You can take a guided tour around the castle which rises tall on a 760m peak or you can explore the castle alone.

The rooms in the Castle are decorated with furniture collected by Queen Marie of Romania and the history of the castle is displayed in various mediums as you wander through the halls. The castle’s relation to Vlad the Impaler – the ruler who inspired the character of Dracula is complicated but also very interesting.

Visiting Dracula’s apparent tomb was also something to remember. I say apparent because archaeologists and historians are still unsure as to whether Vlad the Impaler was actually buried there.  It’s located at the remote Snagov Monastery on an island in the middle of a lake and definitely worth a visit regardless of the mystery surrounding it.

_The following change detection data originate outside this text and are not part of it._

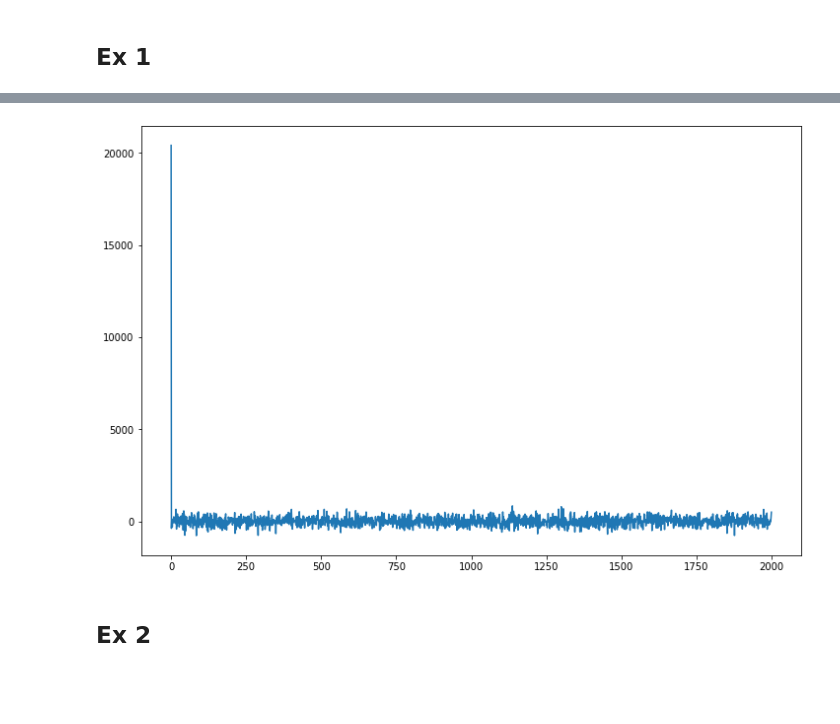
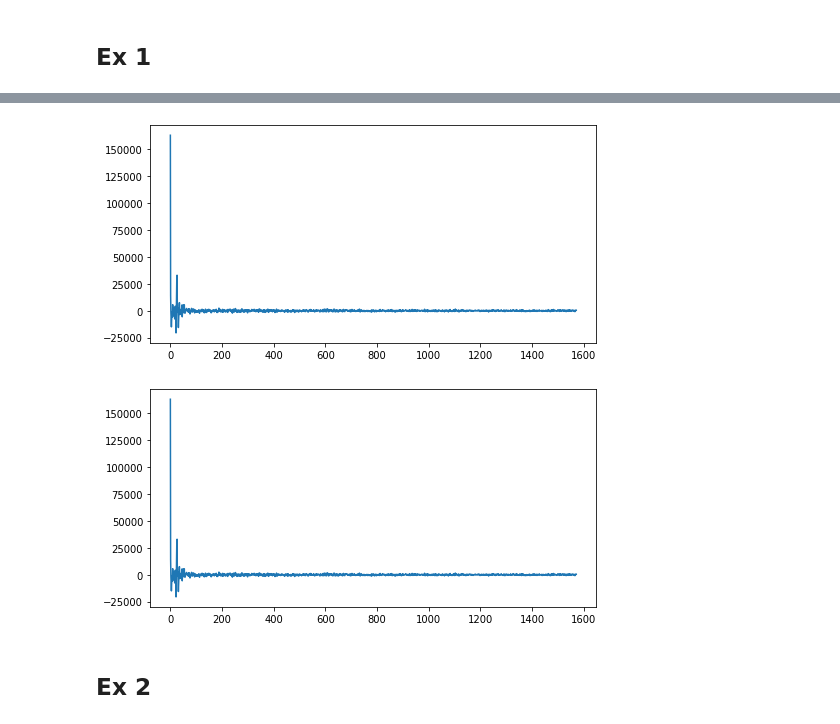
Before and after one commit to mcpeixoto/Computational-Physics-Course, a Jupyter notebook: ficha7.ipynb, the cells around one changed output, grey strips where cells are left out. Cells and saved outputs as stored; diff of their text form; code cells hidden in the pictures; blank space fills up the shorter version.

```diff
--- a/ficha7.ipynb
+++ b/ficha7.ipynb
@@ -39,8 +37,16 @@ X = DFT_signal(data)
 # %%
-plt.figure(figsize=(12,8))
+X = DFT_signal(data[:, 1])
+plt.figure(figsize=(8,4))
 plt.plot(X)
 plt.show()
 # %% [output]
-[figure, old version]
+[figure, new version]
+# %%
+X = np.fft.rfft(data[:, 1])
+plt.figure(figsize=(8,4))
+plt.plot(X)
+plt.show()
+# %% [output]
+[figure, added]
 # %% [markdown]
 ## Ex 2
```
Also changed, not shown: parts of 6 cells of this notebook.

The island can be reached by a little footbridge and on your trip across the water to the monastery you can see the mansions of some of the richest people in Romania which surround it.

Overall, a trip to Transylvania is definitely worth consideration if you’re someone who loves exploring countries with beautiful scenery, architecture and rich history. Food and drink was also incredibly affordable even in the more tourist populated areas and if you decide to try one of the cakes you’re in for a surprise.

It’s not a trip you have to take at Halloween time but I feel October was the perfect time to go there and enjoy the spooky-themed activities.

Kirsty Dowdall

Image Credit: Kirsty Dowdall